Potatoes are a mainstay for meals because they are so versatile, not to mention delicious when prepared correctly. Americans always believed potatoes were a commercial crop until the influx of Irish Immigrants came and turned the Americans on to the art of potato growing and eating!
When To Harvest Potatoes
For new potatoes, the gardener must pay close attention to the potato vines. Once flowers begin to develop, dig up the potatoes carefully. New potatoes should be used within one week of harvesting for the best flavor.
It is of the utmost importance to thoroughly soak down the potato mounds that still retain crops. Do not flood them out but give them a good soaking as the soil needs to firm itself around the remaining potatoes for later harvesting.
When the vines begin to show signs of dying but before your area has its first frost, harvest the remaining potatoes from their mounds.
How To Store Raw Potatoes
Potatoes are rather finicky about how they want to be stored in their natural state. It is important to shake or brush any soil off the potato after storage. Use your hands in a hand washing type technique to get most of the dirt off. Never wash the potatoes prior to storage as that will promote mold and deterioration.
Old fashioned burlap bags are the absolute best way to store your harvest. Honestly, the old way is still the best. I know it sounds silly but burlap allows air flow which prevents the potatoes from rotting. Some people use paper bags with holes poked into them and some use plastic bags with holes. Burlap sacks have been effectively used for centuries to keep potatoes fresh and free from mold.
Whether you choose burlap, paper or plastic, your freshly harvested crop must be stored in a cool, dark place. Basements and root cellars are the best storage spaces for potatoes. Not everybody has a root cellar or basement. You will need to find the coolest, darkest spot available to you for your crop storage.
Air flow is essential to proper potato storage. Many people have tried storing their crop in plastic bins only to find rotten potatoes. Do not waste your efforts by stuffing them in a plastic container. You will be disappointed. Breathable burlap or other such bags are the perfect for storing your potatoes. Thinking simple will make your potatoes last the six months they should in storage.
Other Potato Storage Methods
For those that have an absolute bounty of potatoes, you can create potato dishes and freeze them for about six months. This cuts down on future preparation time as all you will need to do is thaw and warm.
Mashed potatoes can be made and frozen in either storage bags or containers. It is advisable to leave them a little thicker than you would serve them because the small amount of fresh milk and butter makes them taste like you just made them. Be sure to let them come to room temperature before storing in the freezer.
Home fries are a family favorite. At harvest time, peel a batch of potatoes and parboil them. Once cooled, dice them and throw in a diced onion as well. Put them into plastic bags and store them in the freezer until needed.
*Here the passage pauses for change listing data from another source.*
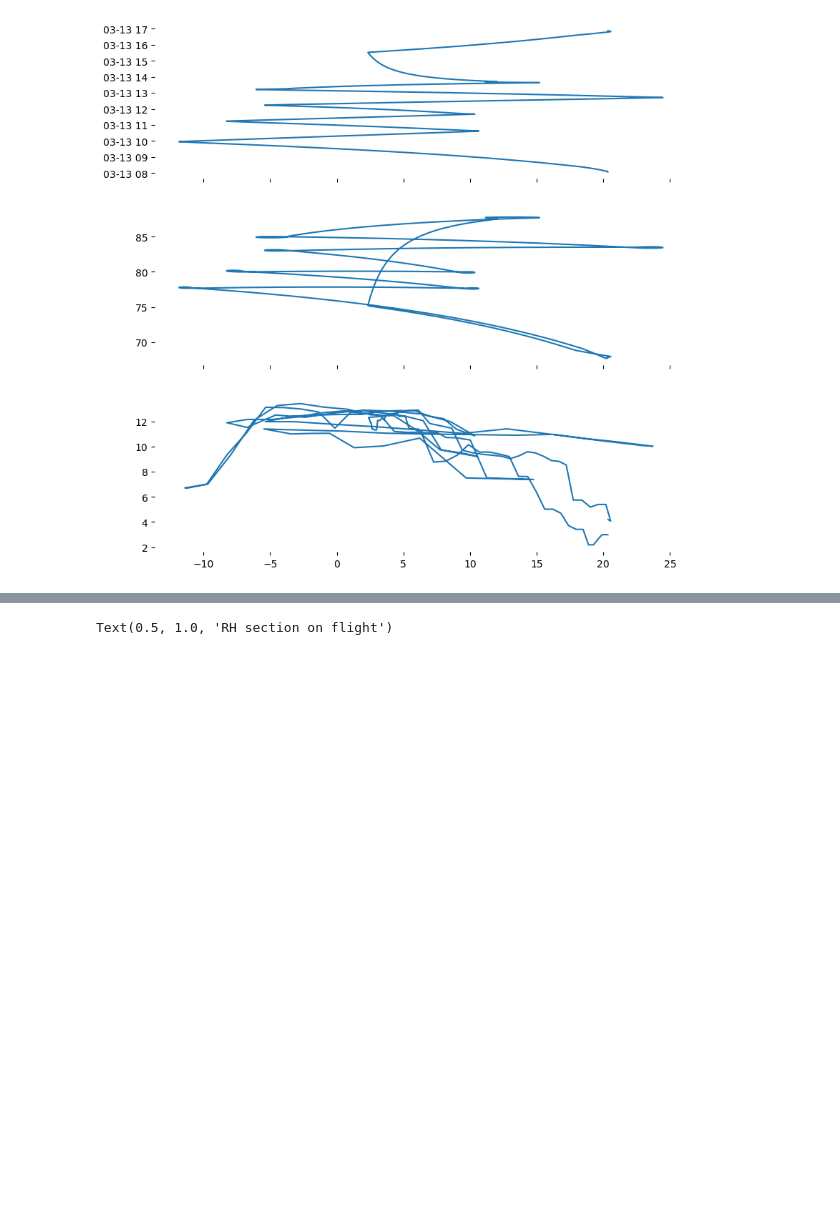
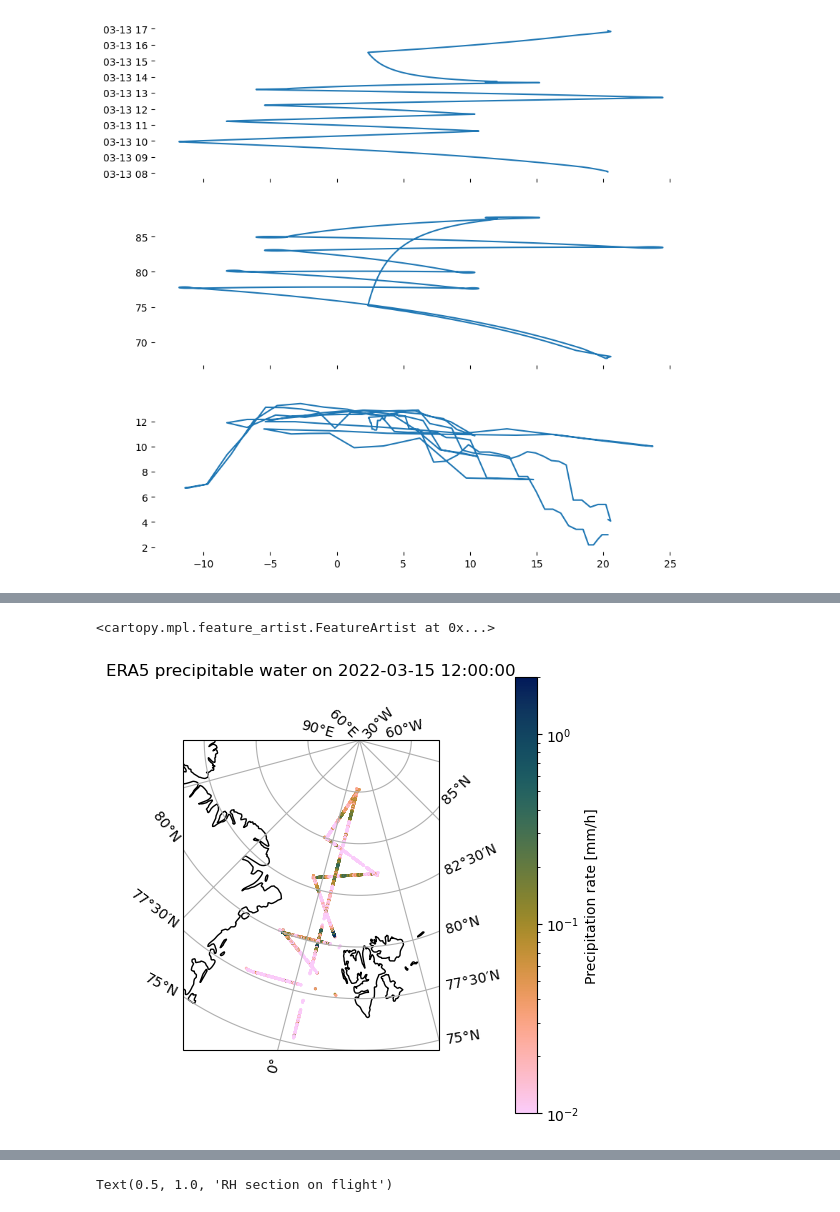
Before and after one commit to fepit/haloac3_moistintrusion, a Jupyter notebook: hac3_paper.ipynb, the cells around one changed output, grey strips where cells are left out. Cells and saved outputs as stored; diff of their text form; code cells hidden in the pictures; blank space fills up the shorter version.

```diff
--- a/hac3_paper.ipynb
+++ b/hac3_paper.ipynb
@@ -701,0 +874,41 @@ plt.gca().set_ylim(100,100)
+# %%
+#define Figure
+w,h=plt.figaspect(1)
+fig=plt.figure(figsize=(w,h),constrained_layout=True)
+
+handles=[]
+
+start_idx = 410 #sec_info['start_idx']
+end_idx = 2078 #sec_info['end_idx']
+sectime=xr.DataArray(data=np.array(w_time_s, dtype='datetime64[s]')[start_idx:end_idx],coords={'time':np.array(w_time_s, dtype='datetime64[s]')[start_idx:end_idx]})
+seclat=xr.DataArray(data=w_lat[start_idx:end_idx],coords={'time':sectime})
+seclon=xr.DataArray(data=w_lon[start_idx:end_idx],coords={'time':sectime})
+
+q_relanom_era=(f_q.var133.sel(lon=seclon,lat=seclat,time=sectime,method='nearest')-f_q.var133.sel(lon=flon[::120],lat=flat[::120],time=ftime[::120],method='nearest').mean(dim='time'))/f_q.var133.sel(lon=flon,lat=flat,time=ftime,method='nearest').mean(dim='time')
+
+
+#define map of Fram strait
+ax = plt.axes(projection=ccrs.TransverseMercator(central_longitude=15.0, central_latitude=75.0, false_easting=0.0, false_northing=0.0, scale_factor=1.0, globe=None, approx=None))
+ax.gridlines(draw_labels=True, dms=True, x_inline=False, y_inline=False)
+
+
+#cm=ax.contour(f_q.lon,f_q.lat,f_tcwv.var137.sel(time=stime,method='nearest'),transform=ccrs.PlateCarree(),levels=np.linspace(0,20,20),color='k')
+
+
+
+
+
+
+
+cm=ax.scatter(f_precip.lon.sel(time=slice(sectime[0],sectime[-1])),f_precip.lat.sel(time=slice(sectime[0],sectime[-1])),c=f_precip.precip_rate.sel(time=slice(sectime[0],sectime[-1])),cmap=cmcr.batlow_r, vmin=1e-2,vmax=2,label=sec_name,s=1,transform=ccrs.PlateCarree(),norm='log')
+
+plt.colorbar(cm, label='Precipitation rate [mm/h]')
+
+#plot settings
+cbar.set_label('precipitable water [mm]')
+ax.set_extent([-20, 30, 75, 90], crs=ccrs.PlateCarree())
+ax.set_title('ERA5 precipitable water on '+stime,pad=20)
+ax.coastlines()
+# %% [output]
+<cartopy.mpl.feature_artist.FeatureArtist at 0x...>
+[figure, added]
```
Also changed, not shown: parts of 21 cells of this notebook.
Peppers can also be added to the bag if your family enjoys them.
Potatoes have been a staple in our diets for many years. They are tasty and really versatile. There are not many meals that do not work well with potatoes. Using these methods will allow you to enjoy your harvest for many months.